Defining Sexual Assault Nationally
Federal Criminal Code
Federal and nonfederal courts coexist in separate, yet highly related judicial systems. Statutory powers not expressly given to the U.S. Government are retained by the states. Federal criminal jurisdiction can occur when sexual assaults take place on federal land (e.g., American Indian reservations, national parks) and for sexual assaults that have interstate or international components (e.g., kidnapping cases, assaults on cruise ships).
The Federal Criminal Code defines sexual abuse by the degree of force or threat of force used:
National Victim Assistance Academy Textbook Chapter 3.2 discusses federal criminal jurisdiction and chapter 10 discusses sexual assault.

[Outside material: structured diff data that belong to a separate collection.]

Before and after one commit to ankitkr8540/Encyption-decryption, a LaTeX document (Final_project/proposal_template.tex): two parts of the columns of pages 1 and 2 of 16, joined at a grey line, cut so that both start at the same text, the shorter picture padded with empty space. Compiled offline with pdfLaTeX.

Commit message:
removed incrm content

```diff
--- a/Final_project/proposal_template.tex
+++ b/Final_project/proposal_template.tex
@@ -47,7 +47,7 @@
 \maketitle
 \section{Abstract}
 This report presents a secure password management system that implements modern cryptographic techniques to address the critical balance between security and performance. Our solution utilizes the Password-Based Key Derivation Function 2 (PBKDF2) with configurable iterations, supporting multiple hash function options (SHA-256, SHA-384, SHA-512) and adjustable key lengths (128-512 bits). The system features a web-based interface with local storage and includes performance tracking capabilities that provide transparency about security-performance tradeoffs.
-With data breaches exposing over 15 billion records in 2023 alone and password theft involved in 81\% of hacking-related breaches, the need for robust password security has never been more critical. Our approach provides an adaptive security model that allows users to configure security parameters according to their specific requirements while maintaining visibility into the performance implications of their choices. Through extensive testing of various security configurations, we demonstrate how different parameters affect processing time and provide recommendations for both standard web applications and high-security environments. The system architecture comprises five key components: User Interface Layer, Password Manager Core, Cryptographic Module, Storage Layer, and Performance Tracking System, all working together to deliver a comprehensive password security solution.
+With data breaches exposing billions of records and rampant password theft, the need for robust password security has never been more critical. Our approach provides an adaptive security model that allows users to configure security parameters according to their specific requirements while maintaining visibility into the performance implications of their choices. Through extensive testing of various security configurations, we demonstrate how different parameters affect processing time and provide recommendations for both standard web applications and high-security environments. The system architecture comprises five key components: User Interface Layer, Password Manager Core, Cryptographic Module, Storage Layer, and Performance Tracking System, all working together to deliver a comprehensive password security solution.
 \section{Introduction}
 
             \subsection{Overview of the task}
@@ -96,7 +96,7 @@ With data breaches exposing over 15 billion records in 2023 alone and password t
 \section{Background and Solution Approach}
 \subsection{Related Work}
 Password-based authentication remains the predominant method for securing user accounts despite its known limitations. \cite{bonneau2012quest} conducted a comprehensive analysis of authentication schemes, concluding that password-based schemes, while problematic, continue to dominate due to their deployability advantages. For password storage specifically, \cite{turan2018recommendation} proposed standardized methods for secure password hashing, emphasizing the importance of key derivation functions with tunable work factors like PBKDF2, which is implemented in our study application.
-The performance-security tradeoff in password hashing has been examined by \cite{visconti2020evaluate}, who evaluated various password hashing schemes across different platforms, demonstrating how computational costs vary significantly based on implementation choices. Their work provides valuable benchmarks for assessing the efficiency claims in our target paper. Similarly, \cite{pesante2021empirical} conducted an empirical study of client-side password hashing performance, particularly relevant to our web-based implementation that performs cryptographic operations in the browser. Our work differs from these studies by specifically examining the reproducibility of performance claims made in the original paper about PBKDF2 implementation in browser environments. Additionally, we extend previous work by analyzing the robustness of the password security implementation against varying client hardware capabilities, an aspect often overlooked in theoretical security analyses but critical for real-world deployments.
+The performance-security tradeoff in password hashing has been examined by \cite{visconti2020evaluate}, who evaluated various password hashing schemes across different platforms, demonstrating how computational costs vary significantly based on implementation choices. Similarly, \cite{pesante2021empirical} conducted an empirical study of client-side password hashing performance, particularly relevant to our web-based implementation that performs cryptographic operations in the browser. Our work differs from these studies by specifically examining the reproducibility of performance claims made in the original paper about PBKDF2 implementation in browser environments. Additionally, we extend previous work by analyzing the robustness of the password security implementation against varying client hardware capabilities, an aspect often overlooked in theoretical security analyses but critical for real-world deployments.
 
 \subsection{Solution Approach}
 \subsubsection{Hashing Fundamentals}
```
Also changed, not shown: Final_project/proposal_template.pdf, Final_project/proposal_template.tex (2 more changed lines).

- Aggravated sexual abuse includes circumstances when a person knowingly causes another person to engage in a sexual act or attempts to do so by using force or threatening a person with death, serious bodily injury, or kidnapping. Aggravated sexual abuse also includes situations in which a person knowingly renders another person unconscious or administers a drug, intoxicant, or other similar substance without the knowledge or permission of that person and engages in a sexual act.

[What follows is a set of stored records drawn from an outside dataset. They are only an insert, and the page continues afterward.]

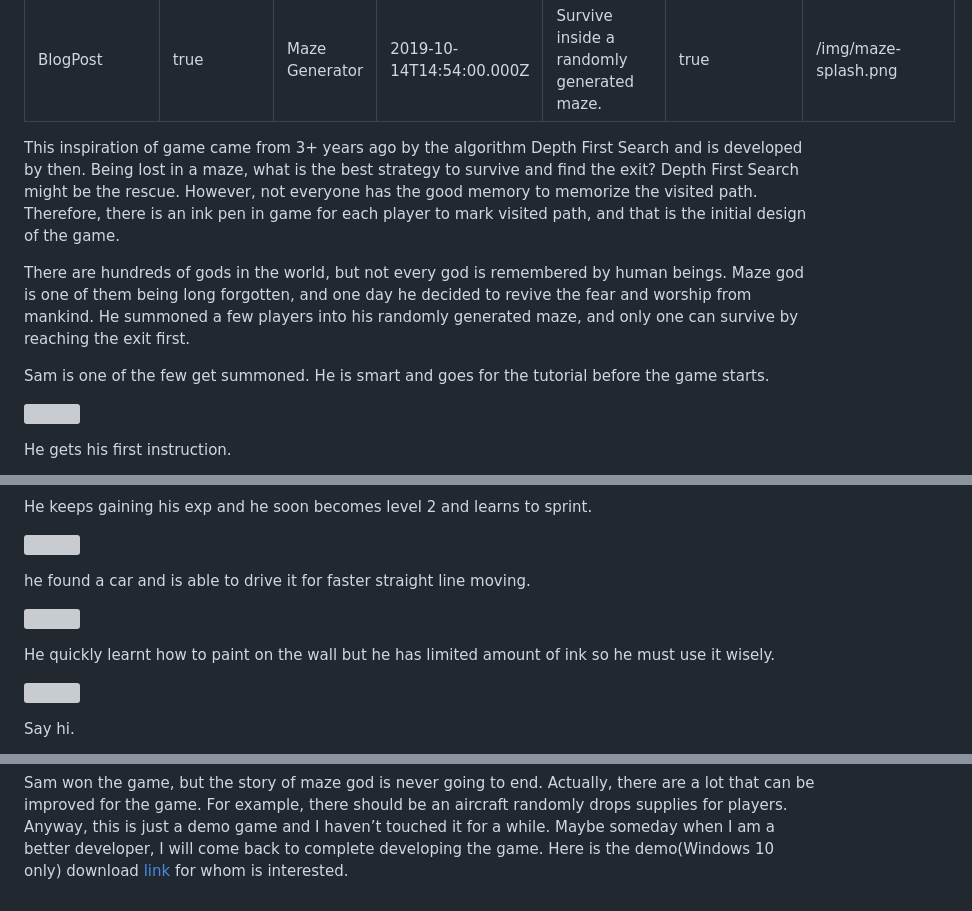
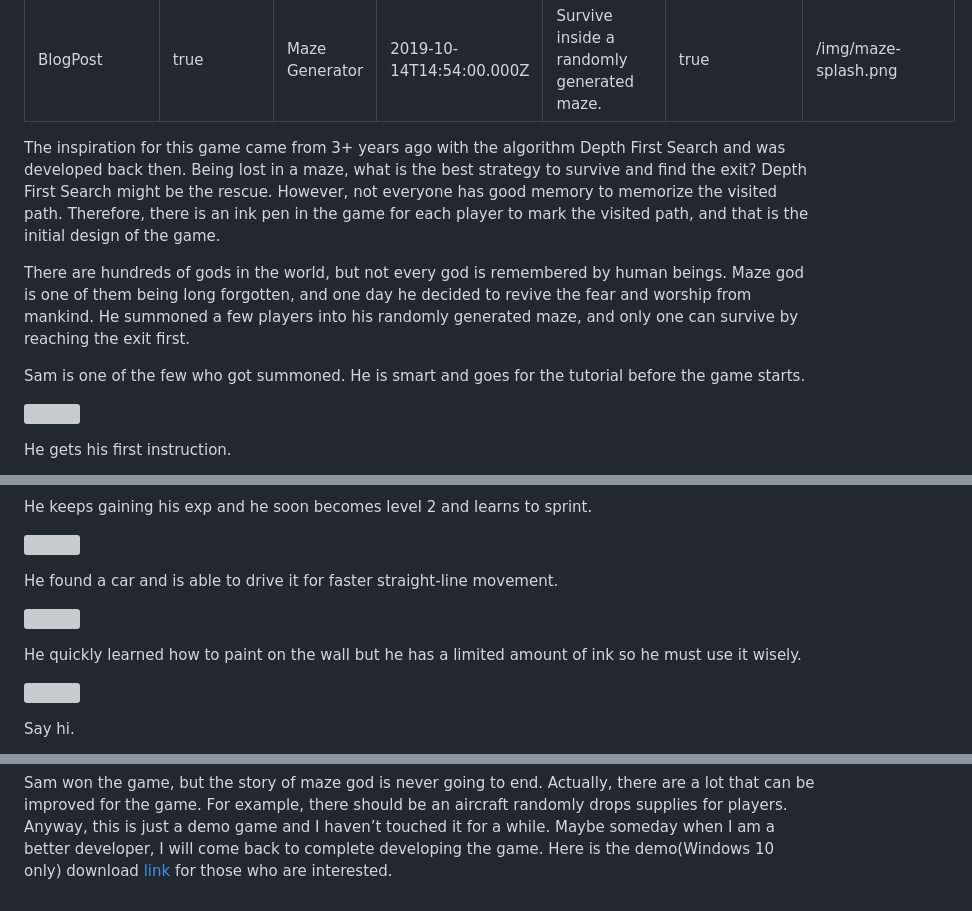
Before and after one commit to ewgdg/ewgdg.github.io, a Markdown page: content/portfolio/maze-generator.md, 3 parts joined by grey strips. Rendered like a GitHub page; grey boxes are pictures that could not be loaded.

Commit message:
fix: improve grammar and readability in maze generator portfolio
- Fix article usage and verb forms
- Correct relative pronoun usage
- Improve compound word hyphenation
- Use American English spelling consistently

🤖 Generated with [Claude Code](https://claude.ai/code)

Co-Authored-By: Claude <noreply@anthropic.com>

```diff
--- a/content/portfolio/maze-generator.md
+++ b/content/portfolio/maze-generator.md
@@ -7,12 +7,12 @@ description: Survive inside a randomly generated maze.
 featuredPost: true
 featuredImage: /img/maze-splash.png
 ---
-<span dir="ltr">This inspiration of game came from 3+ years ago by the
-algorithm Depth First Search and is developed by then. Being lost in a
+<span dir="ltr">The inspiration for this game came from 3+ years ago with the
+algorithm Depth First Search and was developed back then. Being lost in a
 maze, what is the best strategy to survive and find the exit? Depth
-First Search might be the rescue. However, not everyone has the good
-memory to memorize the visited path. Therefore, there is an ink pen in
-game for each player to mark visited path, and that is the initial
+First Search might be the rescue. However, not everyone has good
+memory to memorize the visited path. Therefore, there is an ink pen in the
+game for each player to mark the visited path, and that is the initial
 design of the game.</span>
 
 <span dir="ltr"></span>
@@ -25,7 +25,7 @@ only one can survive by reaching the exit first.</span>
 
 <span dir="ltr"></span>
 
-<span dir="ltr">Sam is one of the few get summoned. He is smart and goes
+<span dir="ltr">Sam is one of the few who got summoned. He is smart and goes
 for the tutorial before the game starts.</span>
 
 ![](/img/maze-generator-image15.png)<span dir="ltr"></span>
@@ -73,12 +73,12 @@ learns to sprint.</span>
 
 <span dir="ltr"></span>
 
-<span dir="ltr">he found a car and is able to drive it for faster
-straight line moving.</span>
+<span dir="ltr">He found a car and is able to drive it for faster
+straight-line movement.</span>
 
 ![](/img/maze-generator-image3.png)<span dir="ltr"></span>
 
-<span dir="ltr">He quickly learnt how to paint on the wall but he has
+<span dir="ltr">He quickly learned how to paint on the wall but he has a
 limited amount of ink so he must use it wisely.</span>
 
 ![](/img/maze-generator-image4.png)<span dir="ltr"></span>
@@ -128,4 +128,4 @@ haven’t touched it for a while. Maybe someday when I am a better
 developer, I will come back to complete developing the game. Here is the
 demo(Windows 10 only) download
 <a href="https://1drv.ms/u/s!AjhADX36RxGfiYsQbxDvgWqe8Nxwdg" target="_blank">link</a>
-for whom is interested.</span>
+for those who are interested.</span>
```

- Abusive sexual contact takes place when no sexual penetration actually occurs but when intentional touching of the genitalia, anus, groin, breast, inner thigh, or buttocks is used to abuse, humiliate, or harass another person.